After cherishing my unexpectedly acquired tickets for many months, I wondered what it would be like without my favorites from the cast album and after knowing the music so well. Then, the election turned the world upside down, Pence dared to show his face in the Richard Rodgers Theatre and got politely called out, and the fierce “Immigrants” from the just-released Hamilton Mixtape blew my mind on the predawn drive to catch a plane to New York.

It was hard to be in the moment at first. My brain kept jumping from one thought to another: I’m seeing Hamilton!/I like new Aaron Burr/look how they staged that/ wow!/HERCULES MULLIGAN!/I love the double revolve/so much going on, where do I look?

And then Laurens, played by Andrew Chappelle, dropped a crucial line during “My Shot.” The music stopped as he was supposed to say “let’s get this guy in front of a crowd!” He spit it out right as the music resumed, and I was reminded that yes, this is live theater, so live it!

The new cast members get the job done. Brandon Dixon made a fantastic Aaron Burr. Javier Muñoz as Hamilton was solid, though I liked him better as the older Hamilton—his young Hamilton needed a hint more of striving scrappiness. Seth Stewart was so good as Lafayette, and brilliant as Jefferson. Nicholas Christopher, the new George Washington, nailed it. I liked Chappelle’s Laurens, and especially Phillip—I realized after the show that he wasn’t the regular or the understudy, but one of the swings, prepared to go on for several different roles. Impressive! As a big fan of Hercules Mulligan, I was thrilled to see soon-to-depart Okieriete Onaodowan, not just as Mulligan but as a more fun Madison than you can experience by listening to the album.

Lexi Lawson did very well as Eliza Schuyler Hamilton. However, I wasn’t crazy about Mandy Gonzalez as Angelica. She has a lovely Broadway voice and would also have done well as Eliza, but her portrayal somehow lacked some of the spunky, crisp ease in rhyming that Angelica should have. Original Peggy/Mrs. Reynolds Jasmine Jones had her final performance mere days after I saw the show. She rocked it—she was funny, sultry and powerful. Every performer in the ensemble was flawless.

Rory O’Malley’s King George III positively reigned every time he stepped onstage. He was simply everything: regal, slightly crazy, funny, wry, pointed and with more stage time in act two than I had expected. The audience adored him.

This limbo, between a disastrous election and the inauguration of a walking nightmare accompanied by a parade of dangerous fools for his cabinet, made a strange time to see this particular show.

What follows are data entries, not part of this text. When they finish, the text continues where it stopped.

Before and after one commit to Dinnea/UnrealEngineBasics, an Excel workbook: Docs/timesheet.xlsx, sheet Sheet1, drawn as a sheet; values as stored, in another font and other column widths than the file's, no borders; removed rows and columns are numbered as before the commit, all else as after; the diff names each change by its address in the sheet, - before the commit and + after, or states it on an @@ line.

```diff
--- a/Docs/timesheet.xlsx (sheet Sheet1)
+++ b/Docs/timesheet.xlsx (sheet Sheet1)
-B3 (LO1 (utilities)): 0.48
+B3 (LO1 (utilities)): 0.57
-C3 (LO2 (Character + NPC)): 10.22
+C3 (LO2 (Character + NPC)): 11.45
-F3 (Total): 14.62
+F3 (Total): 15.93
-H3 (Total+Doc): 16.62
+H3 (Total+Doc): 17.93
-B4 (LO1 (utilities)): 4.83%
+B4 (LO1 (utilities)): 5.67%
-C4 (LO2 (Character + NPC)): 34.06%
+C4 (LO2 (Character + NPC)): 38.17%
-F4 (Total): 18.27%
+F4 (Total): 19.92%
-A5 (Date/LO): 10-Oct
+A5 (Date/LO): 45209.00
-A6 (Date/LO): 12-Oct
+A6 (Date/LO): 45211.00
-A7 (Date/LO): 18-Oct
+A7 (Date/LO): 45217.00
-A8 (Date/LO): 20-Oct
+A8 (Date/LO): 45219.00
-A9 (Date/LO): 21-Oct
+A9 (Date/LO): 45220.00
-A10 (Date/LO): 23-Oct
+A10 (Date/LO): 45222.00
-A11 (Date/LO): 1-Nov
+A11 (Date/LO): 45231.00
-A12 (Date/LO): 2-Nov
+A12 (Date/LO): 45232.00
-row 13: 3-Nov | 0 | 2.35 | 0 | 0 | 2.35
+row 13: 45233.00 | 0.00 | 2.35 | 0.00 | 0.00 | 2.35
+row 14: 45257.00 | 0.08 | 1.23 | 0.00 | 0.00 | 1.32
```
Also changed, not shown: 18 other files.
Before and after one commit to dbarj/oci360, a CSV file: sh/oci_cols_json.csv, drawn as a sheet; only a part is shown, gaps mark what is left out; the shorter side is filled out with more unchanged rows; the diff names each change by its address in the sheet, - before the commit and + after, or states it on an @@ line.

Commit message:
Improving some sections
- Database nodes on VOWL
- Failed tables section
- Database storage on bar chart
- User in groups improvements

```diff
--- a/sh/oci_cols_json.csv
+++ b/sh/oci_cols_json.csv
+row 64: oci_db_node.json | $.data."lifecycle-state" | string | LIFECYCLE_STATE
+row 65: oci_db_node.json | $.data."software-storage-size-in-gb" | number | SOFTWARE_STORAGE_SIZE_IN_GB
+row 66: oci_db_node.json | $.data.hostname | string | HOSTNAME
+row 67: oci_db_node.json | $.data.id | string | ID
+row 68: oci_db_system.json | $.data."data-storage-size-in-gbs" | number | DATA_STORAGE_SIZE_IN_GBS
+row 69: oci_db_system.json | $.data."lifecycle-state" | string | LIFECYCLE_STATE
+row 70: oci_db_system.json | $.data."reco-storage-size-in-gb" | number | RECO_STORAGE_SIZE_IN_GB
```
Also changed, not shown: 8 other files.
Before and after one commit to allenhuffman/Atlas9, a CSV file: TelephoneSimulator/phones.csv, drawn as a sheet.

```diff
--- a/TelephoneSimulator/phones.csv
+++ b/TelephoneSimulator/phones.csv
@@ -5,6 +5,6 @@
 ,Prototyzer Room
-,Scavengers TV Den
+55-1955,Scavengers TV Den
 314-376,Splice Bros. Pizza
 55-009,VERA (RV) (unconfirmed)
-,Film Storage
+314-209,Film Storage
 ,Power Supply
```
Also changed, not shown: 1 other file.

Hamilton celebrates our founding with a sense of hope despite the divisiveness of politics, but a positive political outlook is hard to summon at the moment. For example, in “Dear Theodosia,” Burr and Hamilton are optimistic about making the country right for their children to grow up in; I was wondering how we can ever make things right for our kids over these next frightening few years. “One Last Time” made me think of Obama more than Washington, and how sad it is to contemplate saying goodbye to a beloved president while fearing what will follow. The references to slavery made me reflect on the bitter fact that these patriots kicked the toxic can of race problems down the road for generations (listen to the mixtape for the third cabinet battle; it was left out the show), and we still don’t have all the answers. On a positive note, the line “immigrants—we get the job done” during “Yorktown” earned cheers from much of the audience.  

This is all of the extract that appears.